*DESCRIPTION OF THE TASK*.
Count up the lines below that hold "writer", then give that count by itself.

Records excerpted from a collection
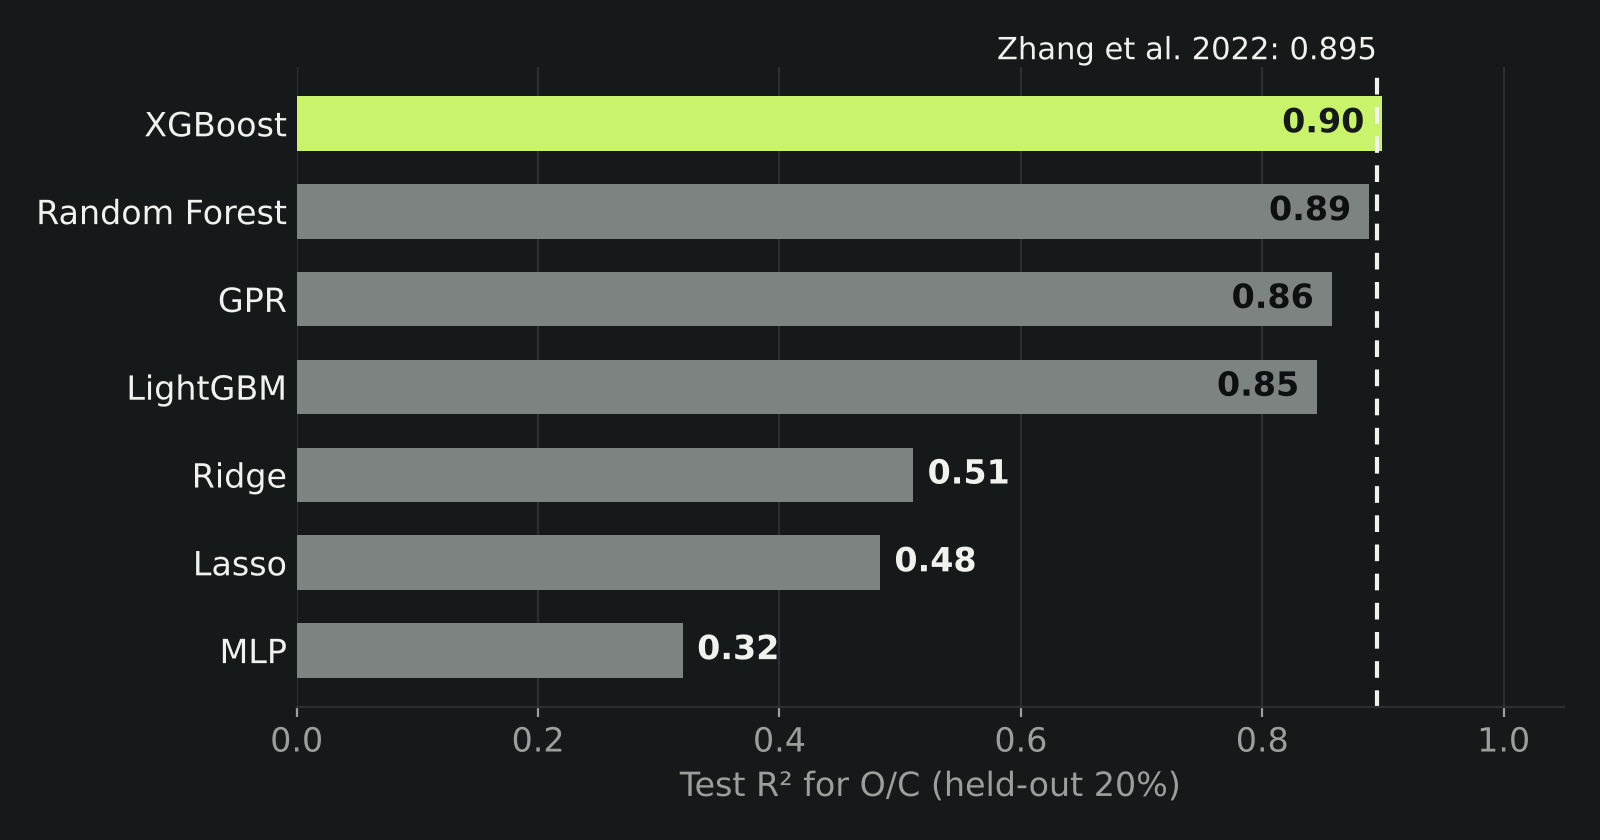
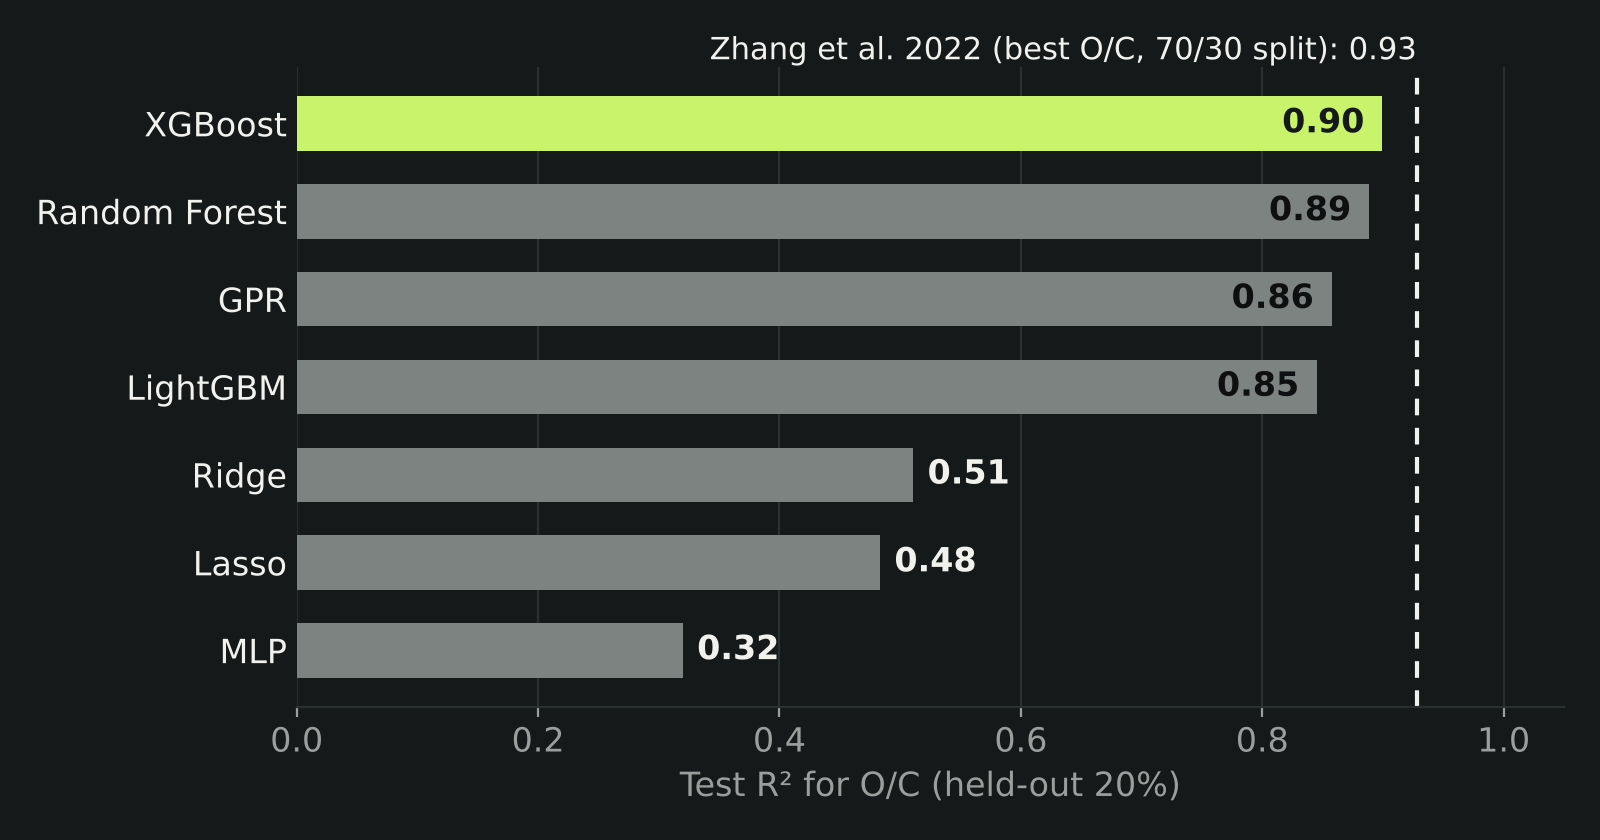
Correct O/C benchmark: Zhang et al. (2022) best O/C R² is 0.93
The 0.895 previously attributed to Zhang et al. (Fuel 312) is from
Yang, Wu & Zhang (2022, Energy 254), for oxygen content. Zhang et al.'s
best O/C Random Forest (ultimate analysis + conditions, 70/30 split)
reports R² = 0.928 (Fig. 4, E2).

Claude-Session: https://claude.ai/code/session_018bJGGE565k5p89XXbVeEsb

Changed region(s): [[0.4375, 0.031, 0.875, 0.0929]]

diff --git a/advisor-frontend/src/data/demoData.ts b/advisor-frontend/src/data/demoData.ts
@@ -140,7 +140,7 @@ export const featureCards = [
     label: "ACCURACY",
     title: "Matches the published benchmark",
     body:
-      "On the standard 80/20 test used in the literature, our O/C model reaches R² 0.90, level with Zhang et al.'s 0.895. A second, stricter test on brand-new biomasses is reported too, so you know when to calibrate.",
+      "On the standard 80/20 test used in the literature, our O/C model reaches R² 0.90, close to the 0.93 reported by Zhang et al. (2022). A second, stricter test on brand-new biomasses is reported too, so you know when to calibrate.",
   },
   {
     index: "02",

diff --git a/pyrolysis_advisor/src/10_figures_C.py b/pyrolysis_advisor/src/10_figures_C.py
@@ -37,8 +37,8 @@ for suffix, (BG, INK, MUTED, GRID, ACC, CTX) in THEMES.items():
         inside = v > 0.7
         ax.text(v - 0.015 if inside else v + 0.012, i, f'{v:.2f}', va='center', ha='right' if inside else 'left', fontsize=12,
                 color=(('#FFFFFF' if suffix else BG) if v == best else '#0E0F10') if inside else INK, fontweight='bold')
-    ax.axvline(0.895, color=INK, lw=1.5, ls=(0, (4, 3)))
-    ax.text(0.895, len(items) - 0.35, 'Zhang et al. 2022: 0.895', ha='right', va='bottom', fontsize=11, color=INK)
+    ax.axvline(0.928, color=INK, lw=1.5, ls=(0, (4, 3)))
+    ax.text(0.928, len(items) - 0.35, 'Zhang et al. 2022 (best O/C, 70/30 split): 0.93', ha='right', va='bottom', fontsize=11, color=INK)
     ax.set_yticks(range(len(items))); ax.set_yticklabels([names.get(m, m) for m, _ in items], color=INK)
     ax.set_xlim(0, 1.05); ax.set_xlabel('Test R² for O/C (held-out 20%)')
     ax.grid(axis='x', color=GRID, lw=0.8); ax.set_axisbelow(True)
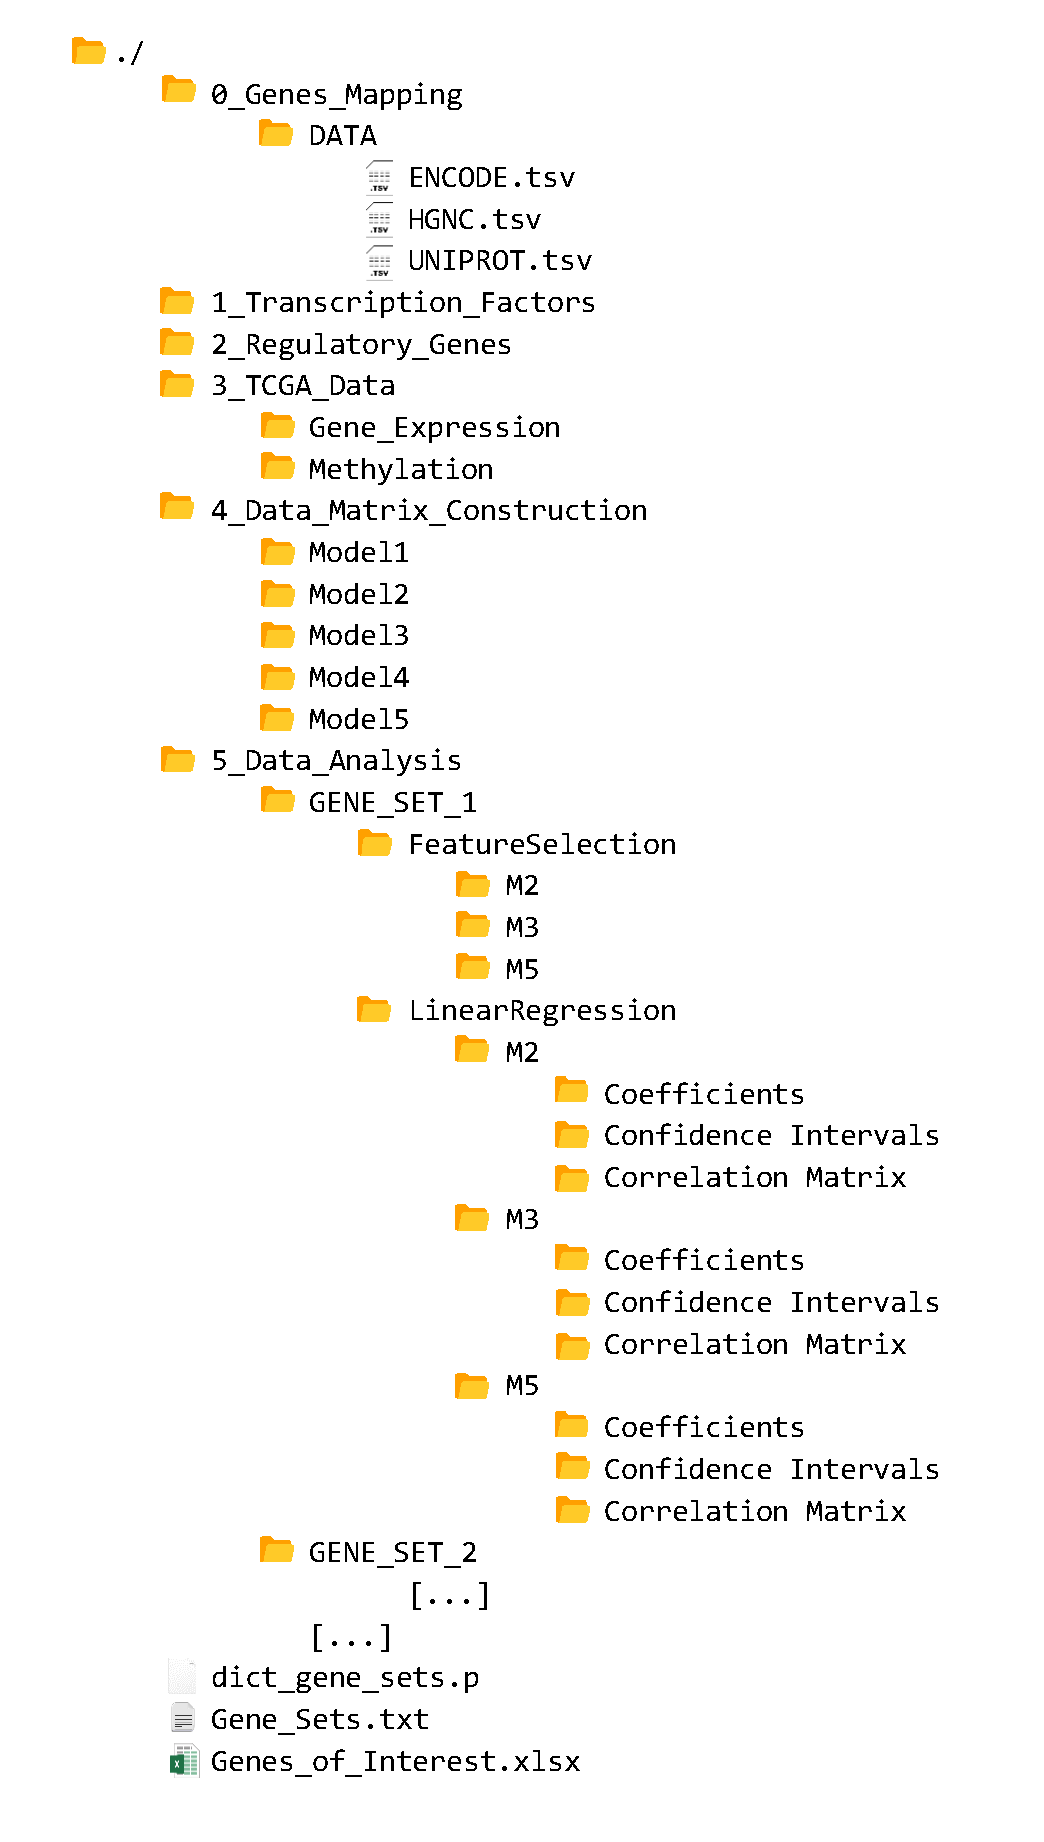
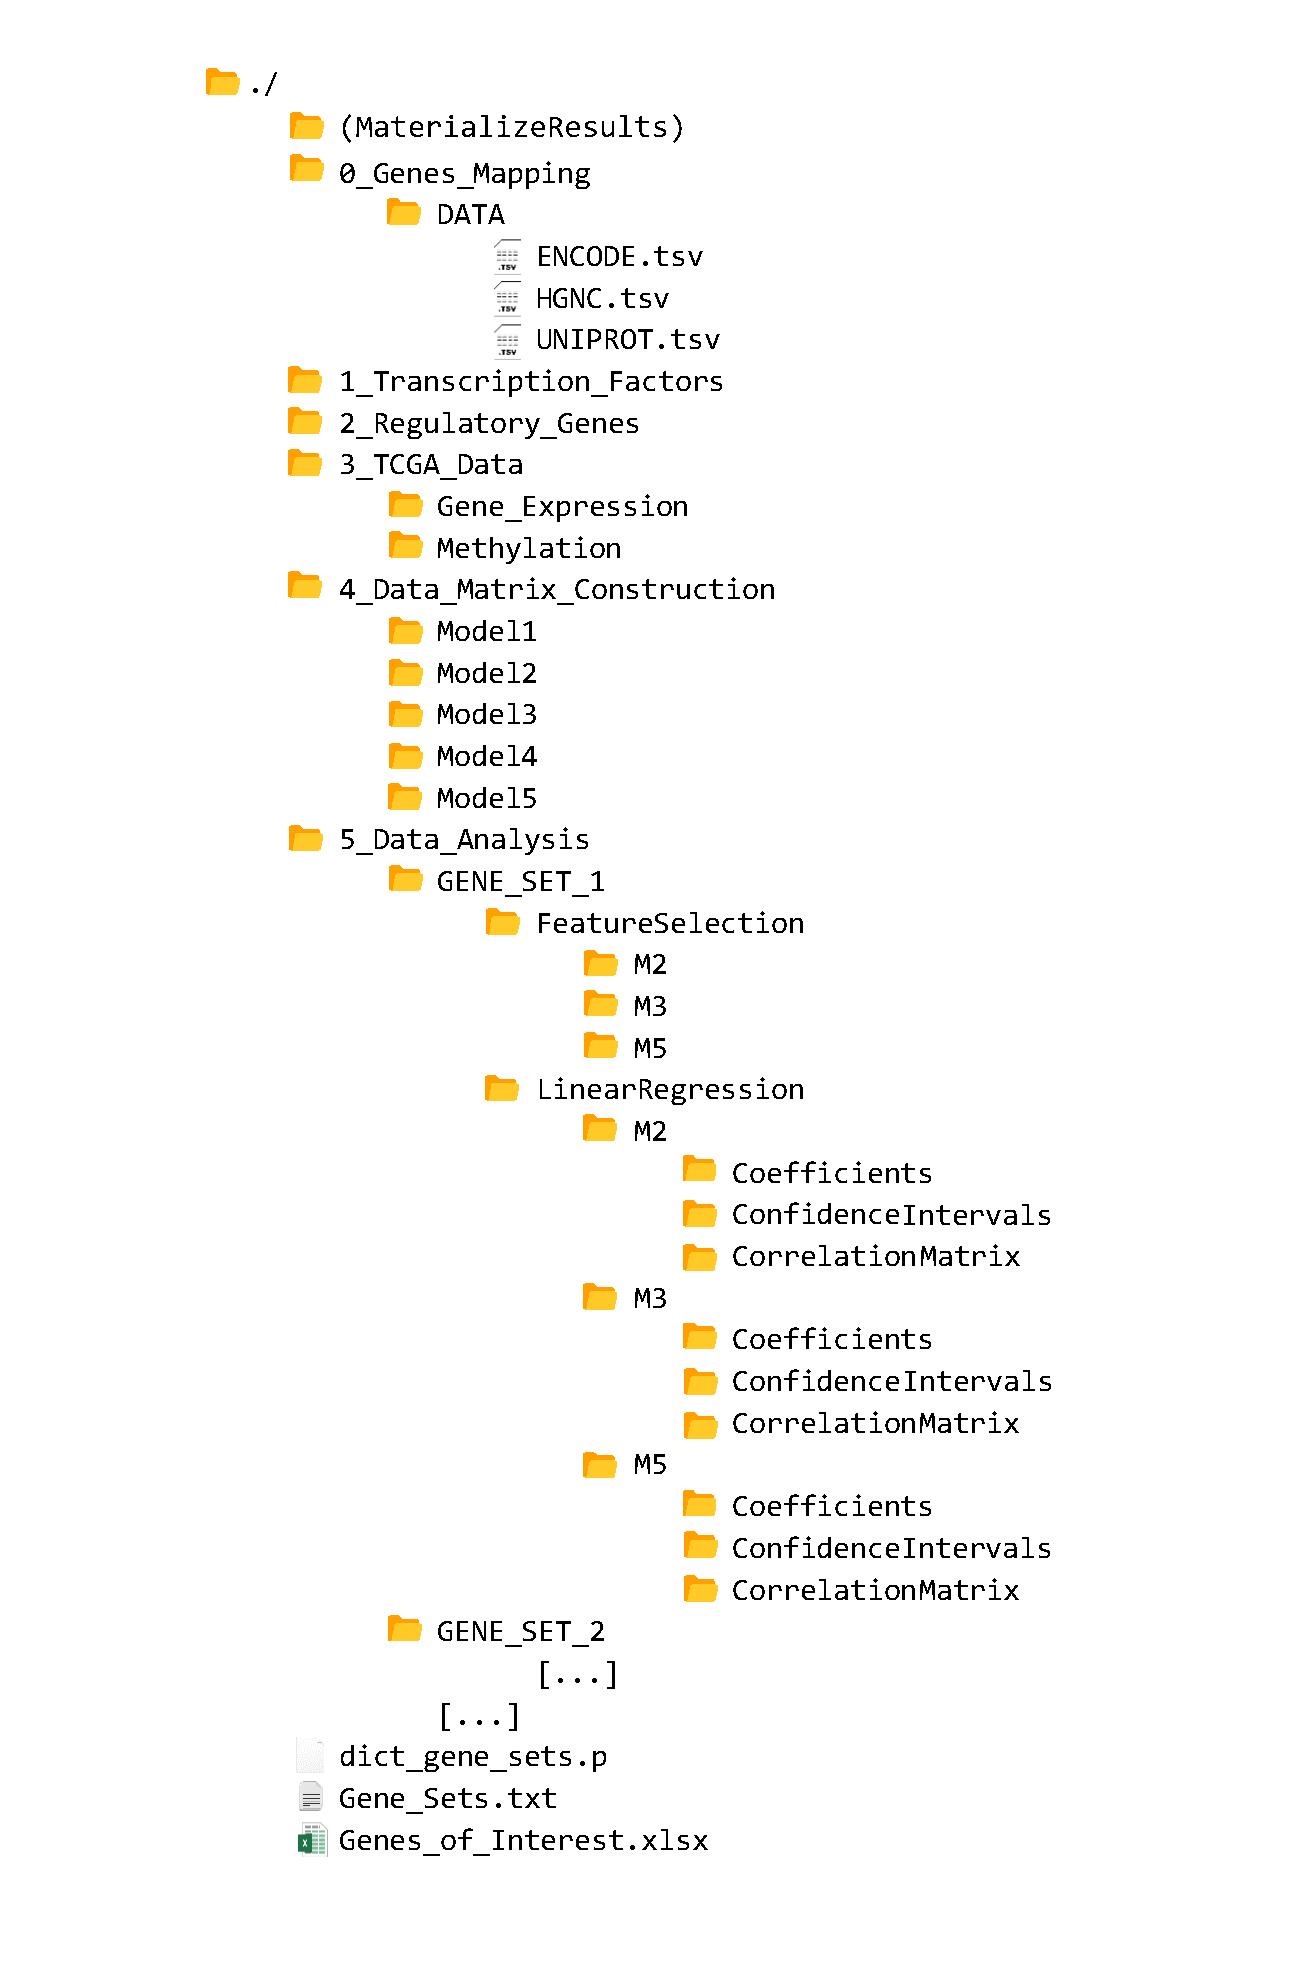
minor fixes v0.1.0

diff --git a/genereg/SummaryResults.py b/genereg/SummaryResults.py
@@ -143,10 +143,10 @@ def summarize_reg(gene_set, n_data_matrix):
 		coeff_df = pd.read_excel('./5_Data_Analysis/'+gene_set+'/LinearRegression/M'+model+'/Coefficients/Coefficients_(M'+model+')-Gene_'+gene_ID+'_['+current_gene+'].xlsx',sheetname='Sheet1',header=0)
 
 		# Import the confidence intervals
-		ci_df = pd.read_excel('./5_Data_Analysis/'+gene_set+'/LinearRegression/M'+model+'/Confidence Intervals/Confidence_Intervals_(M'+model+')-Gene_'+gene_ID+'_['+current_gene+'].xlsx',sheetname='Sheet1',header=0)
+		ci_df = pd.read_excel('./5_Data_Analysis/'+gene_set+'/LinearRegression/M'+model+'/ConfidenceIntervals/Confidence_Intervals_(M'+model+')-Gene_'+gene_ID+'_['+current_gene+'].xlsx',sheetname='Sheet1',header=0)
 		
 		# Import the correlation matrix
-		corr_df = pd.read_excel('./5_Data_Analysis/'+gene_set+'/LinearRegression/M'+model+'/Correlation Matrix/Correlation_Matrix_(M'+model+')-Gene_'+gene_ID+'_['+current_gene+'].xlsx',sheetname='Sheet1',header=0)
+		corr_df = pd.read_excel('./5_Data_Analysis/'+gene_set+'/LinearRegression/M'+model+'/CorrelationMatrix/Correlation_Matrix_(M'+model+')-Gene_'+gene_ID+'_['+current_gene+'].xlsx',sheetname='Sheet1',header=0)
 		
 		# Select the relevant features on the basis of the confidence intervals (i.e. if the confidence interval does not contain 0, then the feature is significant for the model)
 		relevant_features = []

diff --git a/genereg/LinearRegression.py b/genereg/LinearRegression.py
@@ -148,7 +148,7 @@ def linear_regression(gene_set, n_data_matrix):
 				p = row['p-value']
 				CI_df.set_value(feature_gene,'P',p)  
 		
-			ci_path = './5_Data_Analysis/'+gene_set+'/LinearRegression/M'+model+'/Confidence Intervals/'
+			ci_path = './5_Data_Analysis/'+gene_set+'/LinearRegression/M'+model+'/ConfidenceIntervals/'
 			writer = ExcelWriter(ci_path+'Confidence_Intervals_(M'+model+')-Gene_'+gene_ID+'_['+current_gene+'].xlsx')
 			CI_df.to_excel(writer,'Sheet1')
 			writer.save()
@@ -161,7 +161,7 @@ def linear_regression(gene_set, n_data_matrix):
 				cols_for_correlation = ['EXPRESSION ('+current_gene+')','METHYLATION ('+current_gene+')']+features_sel
 				model_gene_df_corr = original_model_gene_df[cols_for_correlation].copy()
 			corr_matrix = model_gene_df_corr.corr()    
-			corr_path = './5_Data_Analysis/'+gene_set+'/LinearRegression/M'+model+'/Correlation Matrix/'
+			corr_path = './5_Data_Analysis/'+gene_set+'/LinearRegression/M'+model+'/CorrelationMatrix/'
 			writer = ExcelWriter(corr_path+'Correlation_Matrix_(M'+model+')-Gene_'+gene_ID+'_['+current_gene+'].xlsx')
 			corr_matrix.to_excel(writer,'Sheet1')
 			writer.save()

diff --git a/genereg/Initialize.py b/genereg/Initialize.py
@@ -125,8 +125,8 @@ def library_init():
 		for model in model_names:
 			additional_dirs = []
 			elem_1 = './5_Data_Analysis/'+s+'/LinearRegression/'+model+'/Coefficients'
-			elem_2 = './5_Data_Analysis/'+s+'/LinearRegression/'+model+'/Confidence Intervals'
-			elem_3 = './5_Data_Analysis/'+s+'/LinearRegression/'+model+'/Correlation Matrix'
+			elem_2 = './5_Data_Analysis/'+s+'/LinearRegression/'+model+'/ConfidenceIntervals'
+			elem_3 = './5_Data_Analysis/'+s+'/LinearRegression/'+model+'/CorrelationMatrix'
 			additional_dirs.append(elem_1)
 			additional_dirs.append(elem_2)
 			additional_dirs.append(elem_3)

diff --git a/setup.py b/setup.py
@@ -5,7 +5,7 @@ with open("README.md", "r") as fh:
 
 setuptools.setup(
     name="genereg",
-    version="0.0.9",
+    version="0.1.0",
     author="Kia23",
     author_email="kia34.r18.dev@gmail.com",
     description="A library for analyzing the regulation systems of target genes belonging to genomic pathways relevant for a specific cancer type.",

diff --git a/doc/source/conf.py b/doc/source/conf.py
@@ -26,7 +26,7 @@ author = 'Chiara Regondi'
 # The short X.Y version
 version = ''
 # The full version, including alpha/beta/rc tags
-release = '0.0.9'
+release = '0.1.0'
 
 
 # -- General configuration ---------------------------------------------------

diff --git a/README.md b/README.md
@@ -1,7 +1,7 @@
 # genereg
 
 [![Documentation Status](https://readthedocs.org/projects/genereg/badge/?version=latest)](https://genereg.readthedocs.io/en/latest/?badge=latest)
-[![PyPI version](https://img.shields.io/badge/pypi%20package-0.0.9-brightgreen.svg)](https://pypi.org/project/genereg/0.0.9/)
+[![PyPI version](https://img.shields.io/badge/pypi%20package-0.1.0-brightgreen.svg)](https://pypi.org/project/genereg/0.1.0/)
 [![PyPI - Python Version](https://img.shields.io/badge/python-3.6-blue.svg)](https://github.com/Kia23/genereg)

*WORKED SOLUTION*.
6